By Kevin Kutner
Hookah lounges may be forced to close their doors in Baltimore County if the County Council approves a bill introduced in early April.
The bill introduced by County Executive Kevin Kamenetz is being considered as a result of complaints by residents about loud noise, underage drinking, and violence at local hookah lounges, where patrons typically share flavored tobacco from a hookah.
At a public hearing Tuesday, Gloria Walsh of Arbutus said she lives between two hookah lounges and has had many problems.
“I’ve had stuff removed from my front porch, so I placed a sign asking [those in the parking lot] to put my stuff back,” Walsh told the council. “They came on my front porch and turned all my furniture upside down and tore the sign down.”
According to County Police Chief Jim Johnson, officers have been called to five of the nine hookah lounges in Baltimore County 39 times and have made 37 arrests in the last six months. The arrests have been for drug use and assault, among others, Johnson said.
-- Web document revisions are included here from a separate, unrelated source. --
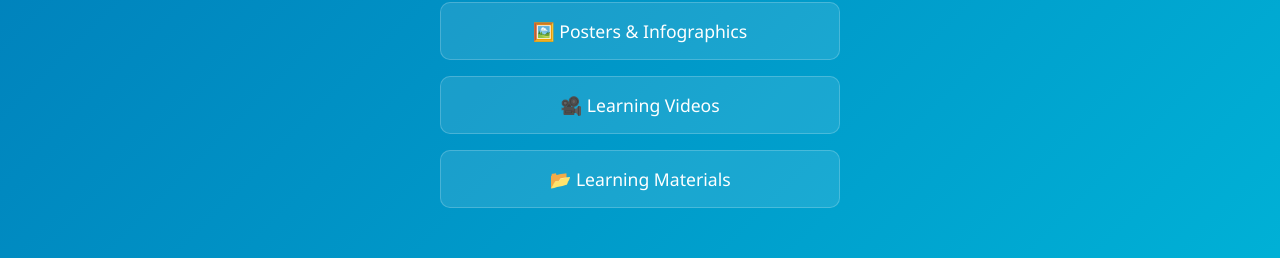
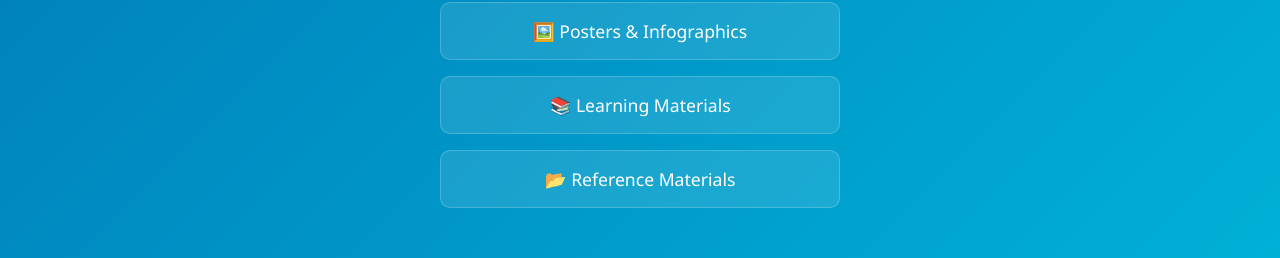
Before and after one commit to fahimhamdan/SMART, a plain HTML site: page index.html in a window 1280 px wide. Shown: the part 418-676 px from the top of the page. Drawn offline with Linux system fonts and the light colour scheme.

Commit message:
Update index.html

```diff
--- a/index.html
+++ b/index.html
@@ -98,8 +98,8 @@
     <div class="links">
       <a class="link-card" href="https://bit.ly/HKL_PathLab_Directory" target="_blank">🔬 Pathology Test Directory</a>
       <a class="link-card" href="https://example.com/posters" target="_blank">🖼️ Posters & Infographics</a>
-      <a class="link-card" href="https://example.com/videos" target="_blank">🎥 Learning Videos</a>
-      <a class="link-card" href="https://example.com/resources" target="_blank">📂 Learning Materials</a>
+      <a class="link-card" href="https://example.com/videos" target="_blank">📚 Learning Materials</a>
+      <a class="link-card" href="https://example.com/resources" target="_blank">📂 Reference Materials</a>
     </div>
   </main>
   <footer>
```
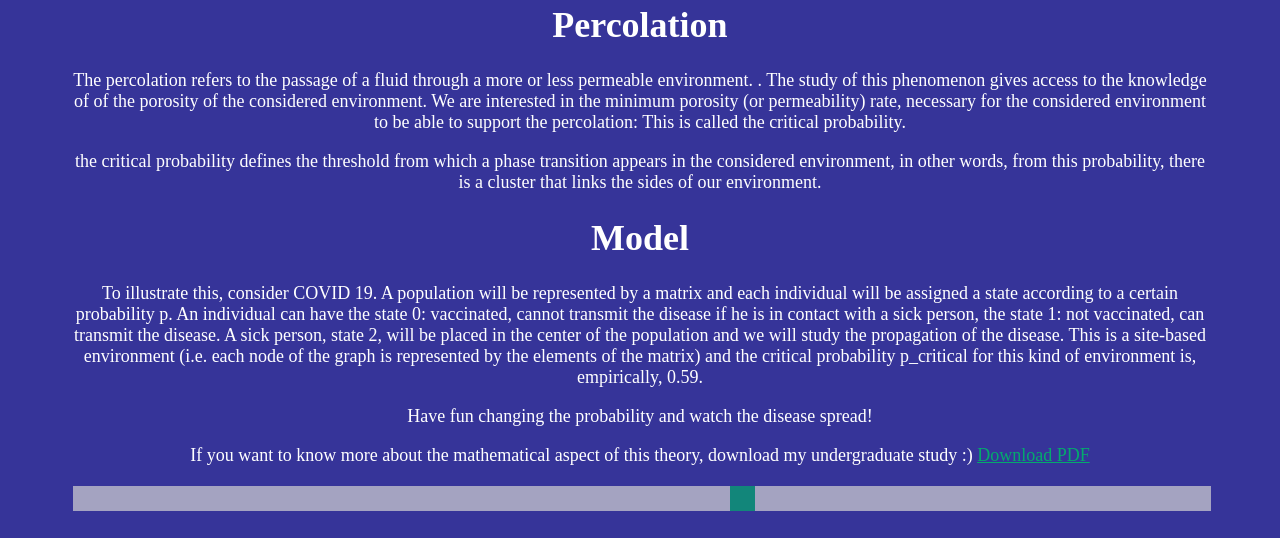
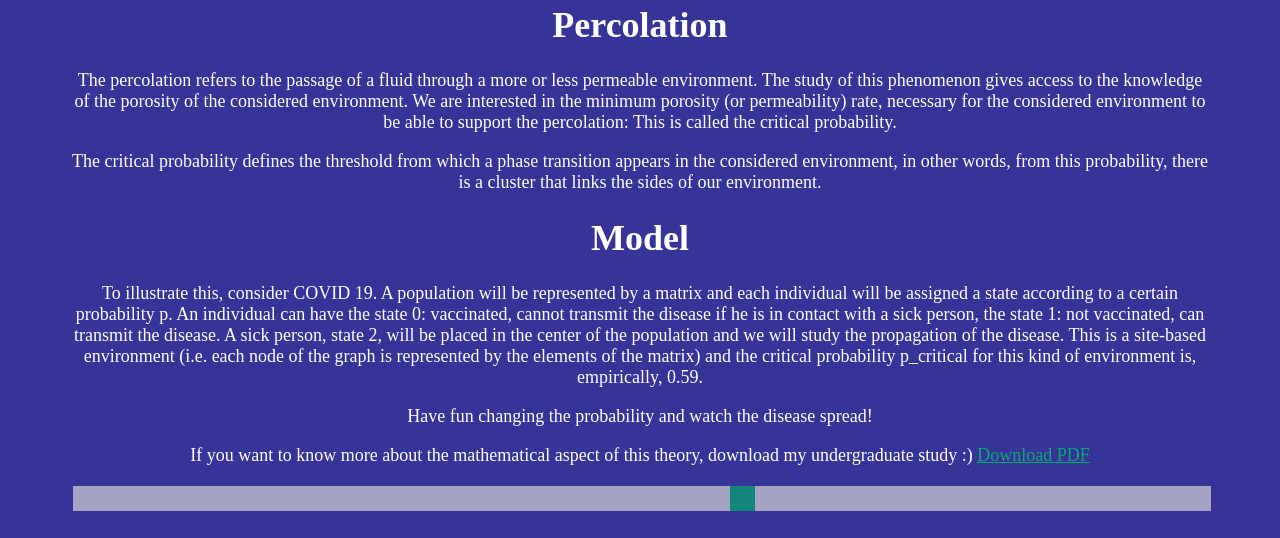
Before and after one commit to Abdulaziz1607/percolation, a website: page index.html in a window 1280 px wide. Shown: the part 262-800 px from the top of the page. Drawn offline with Linux system fonts and the light colour scheme.

Commit message:
correction text

```diff
--- a/index.html
+++ b/index.html
@@ -38,16 +38,14 @@
 
             <div class = "description">
 
-                <p>The percolation refers to the passage of a fluid through a more or less permeable environment.
-                    . The study of this phenomenon gives access to the knowledge of
-                    of the porosity of the considered environment. We are interested in the minimum porosity (or permeability) rate,
+                <p>The percolation refers to the passage of a fluid through a more or less permeable environment. The study of this phenomenon gives access to the knowledge of the porosity of the considered environment. We are interested in the minimum porosity (or permeability) rate,
                     necessary for the considered environment to be able to support the percolation:
                     This is called the critical probability.
                 </p>
 
 
                 <p>
-                    the critical probability defines the threshold from which a phase transition appears in the considered environment, in other words, from this probability, there is a cluster that links the sides of our environment.
+                    The critical probability defines the threshold from which a phase transition appears in the considered environment, in other words, from this probability, there is a cluster that links the sides of our environment.
                 </p>
                 <h1>Model</h1>
                 <p>To illustrate this, consider COVID 19.
```
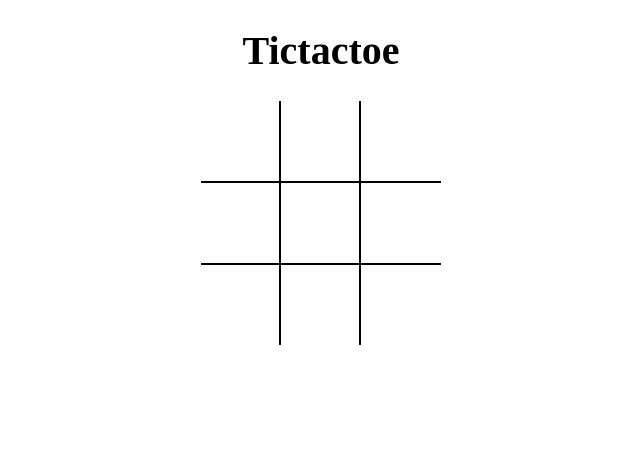
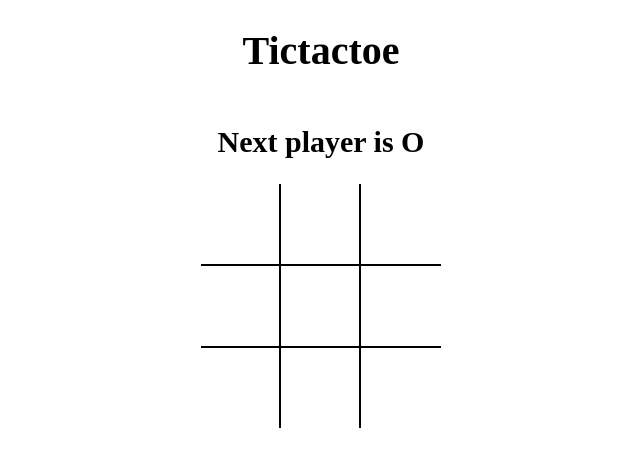
Before and after one commit to Vishwajeet570/tictactoe, a React (Vite) app: page / in a window 1280 px wide. Shown: the top 466 px of the page, without its empty margins (319-959 px from the left). Built offline with nearby package versions, Linux system fonts and the light colour scheme; the HTML template or start-up script is replaced by a standard one.

Commit message:
winner getting now

```diff
--- a/src/App.jsx
+++ b/src/App.jsx
@@ -1,14 +1,39 @@
-import React from 'react';
+import React, { useState } from 'react';
 import Board from './components/Board';
 import './components/styles/root.scss';
+import { calculateWinner } from './helpers';
+
 {
   /* it is global import form any file */
 }
-const app = () => (
-  <div className="app">
-    {/*react.fragments or div upr wale arrow me*/}
-    <h1>Tictactoe</h1>
-    <Board />
-  </div>
-);
-export default app;
+const App = () => {
+  const [board, setBoard] = useState(Array(9).fill(null));
+  const [isNext, setIsNext] = useState(false);
+  const winner = calculateWinner(board);
+  const message = winner
+    ? `winner is ${winner}`
+    : `Next player is ${isNext ? 'X' : 'O'}`;
+  const handleSquareClick = position => {
+    if (board[position] || winner) {
+      return;
+    }
+    setBoard(prev => {
+      return prev.map((square, pos) => {
+        if (position === pos) {
+          return isNext ? 'X' : 'O';
+        }
+        return square;
+      });
+    });
+    setIsNext(prev => !prev);
+  };
+  return (
+    <div className="app">
+      {/*react.fragments or div upr wale arrow me*/}
+      <h1>Tictactoe</h1>
+      <h2>{message}</h2>
+      <Board board={board} handleSquareClick={handleSquareClick} />
+    </div>
+  );
+};
+export default App;
--- a/src/components/Board.jsx
+++ b/src/components/Board.jsx
@@ -1,24 +1,7 @@
 import React, { useState } from 'react';
 import Square from './Square';
 
-const Board = () => {
-  const [board, setBoard] = useState(Array(9).fill(null));
-  const [isNext, setIsNext] = useState(false);
-  console.log(board);
-  const handleSquareClick = position => {
-    if (board[position]) {
-      return;
-    }
-    setBoard(prev => {
-      return prev.map((square, pos) => {
-        if (position === pos) {
-          return isNext ? 'X' : 'O';
-        }
-        return square;
-      });
-    });
-    setIsNext(prev => !prev);
-  };
+const Board = ({ board, handleSquareClick }) => {
   const renderSquare = position => {
     return (
       <Square
--- /dev/null
+++ b/src/helpers.jsx
@@ -0,0 +1,19 @@
+export function calculateWinner(squares) {
+  const lines = [
+    [0, 1, 2],
+    [3, 4, 5],
+    [6, 7, 8],
+    [0, 3, 6],
+    [1, 4, 7],
+    [2, 5, 8],
+    [0, 4, 8],
+    [2, 4, 6],
+  ];
+  for (let i = 0; i < lines.length; i++) {
+    const [a, b, c] = lines[i];
+    if (squares[a] && squares[a] === squares[b] && squares[a] === squares[c]) {
+      return squares[a];
+    }
+  }
+  return null;
+}
```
Kim Walt, the branch manager of Chesapeake Bank in Arbutus, also spoke out against the hookah lounges in her town.
“Every Saturday and every Monday I come to work I have to clean up vomit, beer bottles and trash,” Walt said. “I’ve had customers complain to me that there are people urinating in their yards and the parking lot.”
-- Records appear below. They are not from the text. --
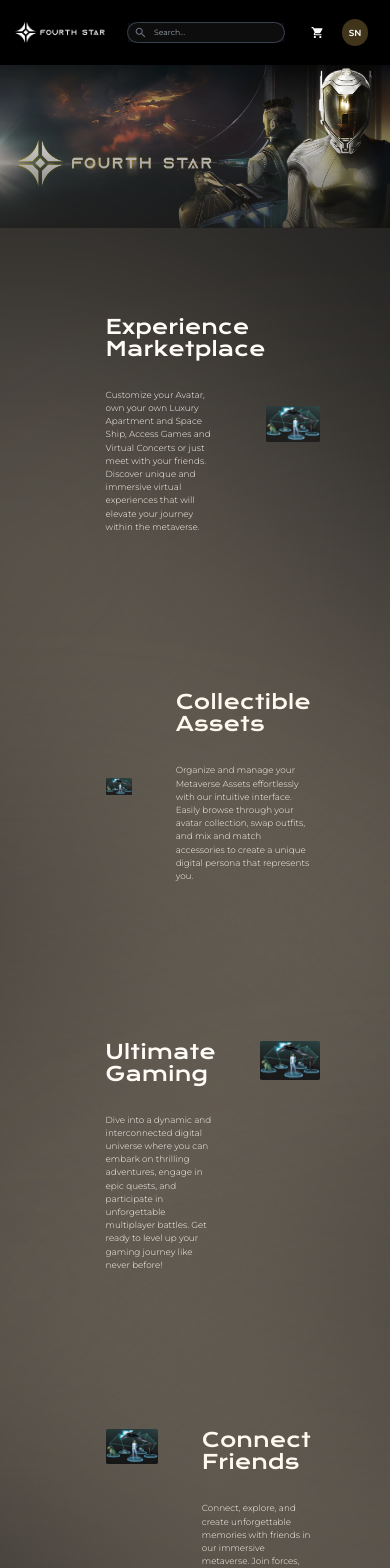
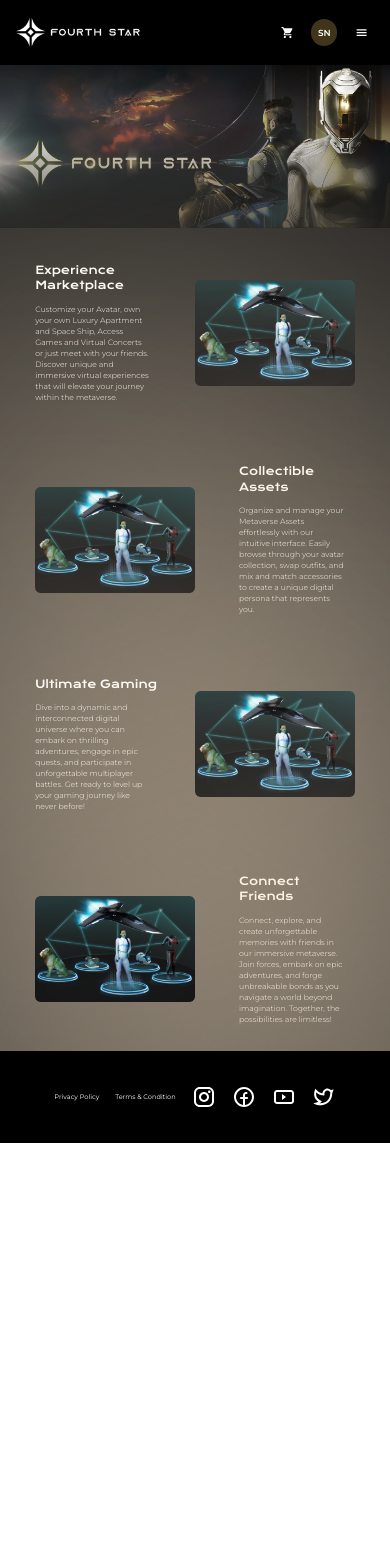
Before and after one commit to Rahul-9211/shadow-cast, a React (Create React App) app: page / in a window 390 px wide. Shown: the top 1568 px of the page. After the commit the page ends 1143 px from the top, so only its background shows below. Built offline with nearby package versions, Linux system fonts and the light colour scheme.

Commit message:
hamburger created and landing page made responsive

```diff
--- a/src/assets/css/media.css
+++ b/src/assets/css/media.css
@@ -199,6 +199,14 @@
 .menu-bar-after{
   display: none;
 }
+
+.hamburger-list{
+  top: 60px;
+  background-color: black;
+  z-index: 12;
+  left: 0;
+  width: 100%;
+}
 @media only screen and (max-width: 580px) {
 
 
--- a/src/components/header/AfterLogin.jsx
+++ b/src/components/header/AfterLogin.jsx
@@ -9,11 +9,12 @@
 
 import React, { useState, useEffect, useRef } from "react";
 import { useNavigate } from "react-router-dom";
-import { Box } from "@mui/material";
+import { Box, Menu } from "@mui/material";
 import logo from "assets/images/logo.png";
 import SearchIcon from "@mui/icons-material/Search";
 
 import ShoppingCartIcon from '@mui/icons-material/ShoppingCart';
+import MenuIcon from '@mui/icons-material/Menu';
 
 const SearchResultItem = ({ text, searchTerm, onClick }) => {
     const highlightedText = text.replace(
@@ -152,23 +153,15 @@
 
 
         <Box className="menu-bar-after flex justify-between items-center w-full">
-          <Box>
-            {/* <ul className="flex justify-between items-center text-sm">
-              <li className="mx-7 ml-12">Hanbvurger</li>
-              <li className="mx-7">Assets</li>
-              <li className="mx-7">Friends</li>
-            </ul> */}
-          </Box>
-          <Box>
-            {/* <ul className="flex justify-between items-center text-sm">
+          <Box></Box>
+          {handleToggleHamburger ?
+          <Box className="absolute hamburger-list">
+            <ul className=" justify-between items-center text-sm">
+              <li className="mx-7 pb-2">Marketplace</li>
+              <li className="mx-7 pb-2">Assets</li>
+              <li className="mx-7 pb-2">Friends</li>
               <li className="mx-4">
-              <ShoppingCartIcon data-testid="shopping-cart-icon" className="text-white" /></li>
-              <li className="mx-4"><div className="p-3 text-white-700 rounded-full text-base font-semibold" style={{backgroundColor:"#40351A"}} >SN</div></li>
-            </ul> */}
-
-            <ul className="flex justify-between items-center text-sm">
-              <li className="mx-4">
-                <div ref={searchRef} className="relative w-80 mx-auto p-4">
+                <div ref={searchRef} className="relative w-full mx-auto p-4">
                   <div className="relative rounded-full bg-black shadow rounded-full border border-solid border-1 border-gray-700">
                     <div className="absolute top-0 left-2 flex items-center h-full pl-1 ">
                       <SearchIcon className="text-gray-500" />
@@ -198,9 +191,22 @@
                   </div>
                 </div>
               </li>
+            </ul>
+          </Box> : <></>}
+          <Box>
+            {/* <ul className="flex justify-between items-center text-sm">
+              <li className="mx-4">
+              <ShoppingCartIcon data-testid="shopping-cart-icon" className="text-white" /></li>
+              <li className="mx-4"><div className="p-3 text-white-700 rounded-full text-base font-semibold" style={{backgroundColor:"#40351A"}} >SN</div></li>
+            </ul> */}
+
+            <ul className="flex justify-between items-center text-sm">
+
               <li className="mx-4">
               <ShoppingCartIcon data-testid="shopping-cart-icon" className="text-white"  /></li>
-              <li className="mx-4"><div className="p-3 text-white-700 rounded-full text-base font-semibold" style={{backgroundColor:"#40351A"}} onclick={handleHamburger}>SN</div></li>
+              <li className="mx-4"><div className="p-3 text-white-700 rounded-full text-base font-semibold" style={{backgroundColor:"#40351A"}} >SN</div></li>
+              <li className="mx-4 cursor-pointer" >
+             <MenuIcon  onClick={handleHamburger} data-testid="menu-icon" className="text-white" /></li>
             </ul>
 
           </Box>
--- a/src/pages/home/Index.jsx
+++ b/src/pages/home/Index.jsx
@@ -30,12 +30,12 @@
           <div className="shadow-bottom" />
         </Box>
 
-        <Box className="h-100 flex justify-between pl-48 pr-32 pt-40 pb-32 relative">
-          <Box className="flex-1 flex flex-col items-center justify-center">
-            <h1 className="text-4xl font-heading mb-[28px]">
+        <Box className="h-100 flex justify-between pl-16 pr-16 pt-16 pb-12 sm:pl-48 sm:pr-32 sm:pt-40 sm:pb-32 relative ">
+          <Box className="flex-1 flex flex-col justify-center">
+            <h1 className=" text-xl sm:text-4xl font-heading mb-[10px] sm:mb-[28px]">
               Experience Marketplace
             </h1>
-            <p className="text-base pr-20 font-thin">
+            <p className="text-sm sm:text-base pr-20 font-thin">
               Customize your Avatar, own your own Luxury Apartment and Space
               Ship, Access Games and Virtual Concerts or just meet with your
               friends. Discover unique and immersive virtual experiences that
@@ -54,10 +54,45 @@
           </Box>
         </Box>
 
-        <Box className="h-100  flex justify-between pl-48 pr-32 pt-40 pb-32 ">
+
+        <Box className="h-100  flex justify-between pl-16 pr-16 pt-16 pb-12 sm:pl-48 sm:pr-32 sm:pt-40 sm:pb-32 ">
           <Box className="flex-1 relative">
             <Box className="landingPage-leftShadow"></Box>
 
+            <div className="flex justify-center items-center h-full ">
+              <img
+                src={landingPage_2}
+                className="cursor-pointer w-auto h-auto relative"
+                alt="Network problem"
+              />
+            </div>
+          </Box>
+          <Box className="flex-1 flex flex-col items-start justify-center">
+            <h1 className="text-xl sm:text-4xl pr-4  font-heading mb-[10px] sm:mb-[28px]  pl-20">
+            Collectible Assets
+            </h1>
+            <p className="text-sm sm:text-base pr-4 font-thin  pl-20">
+            Organize and manage your Metaverse Assets effortlessly with our
+              intuitive interface. Easily browse through your avatar collection,
+              swap outfits, and mix and match accessories to create a unique
+              digital persona that represents you.
+            </p>
+          </Box>
+        </Box>
+        <Box className="h-100 flex justify-between pl-16 pr-16 pt-16 pb-12 sm:pl-48 sm:pr-32 sm:pt-40 sm:pb-32 relative ">
+          <Box className="flex-1 flex flex-col justify-center">
+            <h1 className=" text-xl sm:text-4xl font-heading mb-[10px] sm:mb-[28px]">
+            Ultimate Gaming
+            </h1>
+            <p className="text-sm sm:text-base pr-20 font-thin">
+            Dive into a dynamic and interconnected digital universe where you
+              can embark on thrilling adventures, engage in epic quests, and
+              participate in unforgettable multiplayer battles. Get ready to
+              level up your gaming journey like never before!
+            </p>
+          </Box>
+          <Box className="flex-1 relative">
+            <div className="landingPage-rightShadow"></div>{" "}
             <div className="flex justify-center items-center h-full">
               <img
                 src={landingPage_2}
@@ -66,57 +101,26 @@
               />
             </div>
           </Box>
-          <Box className="flex-1 flex flex-col items-start justify-center">
-            <h1 className="text-4xl pr-4  font-heading mb-[28px]  pl-20">
-              Collectible Assets
-            </h1>
-            <p className="text-base pr-4 font-thin  pl-20">
-              Organize and manage your Metaverse Assets effortlessly with our
-              intuitive interface. Easily browse through your avatar collection,
-              swap outfits, and mix and match accessories to create a unique
-              digital persona that represents you.
-            </p>
-          </Box>
         </Box>
 
-        <Box className=" flex justify-between pl-48 pr-32 pt-40 pb-32 relative">
-          <Box className="flex-1 flex flex-col items-start justify-center">
-            <h1 className="text-4xl font-heading mb-[28px] pr-20">
-              Ultimate Gaming
-            </h1>
-            <p className="text-base pr-20 font-thin">
-              Dive into a dynamic and interconnected digital universe where you
-              can embark on thrilling adventures, engage in epic quests, and
-              participate in unforgettable multiplayer battles. Get ready to
-              level up your gaming journey like never before!
-            </p>
-          </Box>
-          <Box className="flex-1 relative">
-            <div className="landingPage-rightShadow"></div>{" "}
-            <img
-              src={landingPage_2}
-              className="cursor-pointer w-auto h-auto relative"
-              alt="Network problem"
-            />
-          </Box>
-        </Box>
-
-        <Box className="h-100  flex justify-between pl-48 pr-32 pt-40 pb-32 ">
+        <Box className="h-100  flex justify-between pl-16 pr-16 pt-16 pb-12 sm:pl-48 sm:pr-32 sm:pt-40 sm:pb-32 ">
           <Box className="flex-1 relative">
             <Box className="landingPage-leftShadow"></Box>
 
-            <img
-              src={landingPage_2}
-              className="cursor-pointer w-auto h-auto relative"
-              alt="Network problem"
-            />
+            <div className="flex justify-center items-center h-full ">
+              <img
+                src={landingPage_2}
+                className="cursor-pointer w-auto h-auto relative"
+                alt="Network problem"
+              />
+            </div>
           </Box>
           <Box className="flex-1 flex flex-col items-start justify-center">
-            <h1 className="text-4xl pr-4 font-heading mb-[28px]  pl-20">
-              Connect Friends
+            <h1 className="text-xl sm:text-4xl pr-4  font-heading mb-[10px] sm:mb-[28px]  pl-20">
+            Connect Friends
             </h1>
-            <p className="text-base pr-4 font-thin  pl-20">
-              Connect, explore, and create unforgettable memories with friends
+            <p className="text-sm sm:text-base pr-4 font-thin  pl-20">
+            Connect, explore, and create unforgettable memories with friends
               in our immersive metaverse. Join forces, embark on epic
               adventures, and forge unbreakable bonds as you navigate a world
               beyond imagination. Together, the possibilities are limitless!
```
Some hookah bars have bring-your-own-beer policies, giving patrons an after-hours place to drink alcohol when the bars close.
Hookah lounge owners, however, believe the bill is too restrictive and could put many of them out of business.
Mourice King, the owner of the Tobacco Center, a humidor and hookah lounge located at 1838 E. Joppa Road, said that the bill, known as 16-14, would devastate his business.
“I believe bill 16-14, as written, is overreaching and will force me to close,” King told the council during the public hearing. “Most of my business comes after work hours during the week and late on weekends.”
The bill would only allow hookah lounges to operate between 6 a.m. and 8 p.m., Sunday through Thursday. It would allow the establishments to stay open until 9 p.m. on Fridays and Saturdays. Currently, some lounges are open until 4 a.m.
Sam Sirbaugh, the owner of Towson Nights at 20 Allegheny Ave., also said the bill would shut down his business.
“We often don’t truly open until 8 p.m., so you’re essentially telling me to close down,” Sirbaugh said during his testimony. “I agree that hookah bars need to be regulated, but this isn’t the solution.”
Nancy Hafford, the executive director of the Towson Chamber of Commerce, said in an interview after the public hearing that some regulation is needed for hookah lounges.
“[Hookah lounges] don’t have any regulation,” Hafford said. “If someone is drinking underage they can’t get in trouble because there are no laws. Someone can get sick and totally OD from drinking, but it’s not their problem because they didn’t give them the liquor.”
In his testimony, King offered the council three possible amendments to the bill that he believed will help solve some of the problems surrounding hookah lounges.
King proposed that the council either make closing hours midnight during the week and 2 a.m. on Fridays and Saturdays; allow the lounges to keep their current hours but prohibit them from allowing patrons to bring their own alcohol onto the premises; or create a hookah license similar to those required for bars that serve alcohol. Under this last option, King said, the county could close down individual hookah lounges that cause problems while not penalizing other establishments.
“One of the three amendments will work,” said Dennis Teagardin, a regular customer at King’s hookah lounge. “By regulating the alcohol, we can solve this problem. But closing down the hookah bars by regulating their hours will only choke their business.”
“As the owner of a hookah lounge that has never been part of the problem, I want to be part of the solution,” King said.
The council will vote on bill 16-14 on May 5.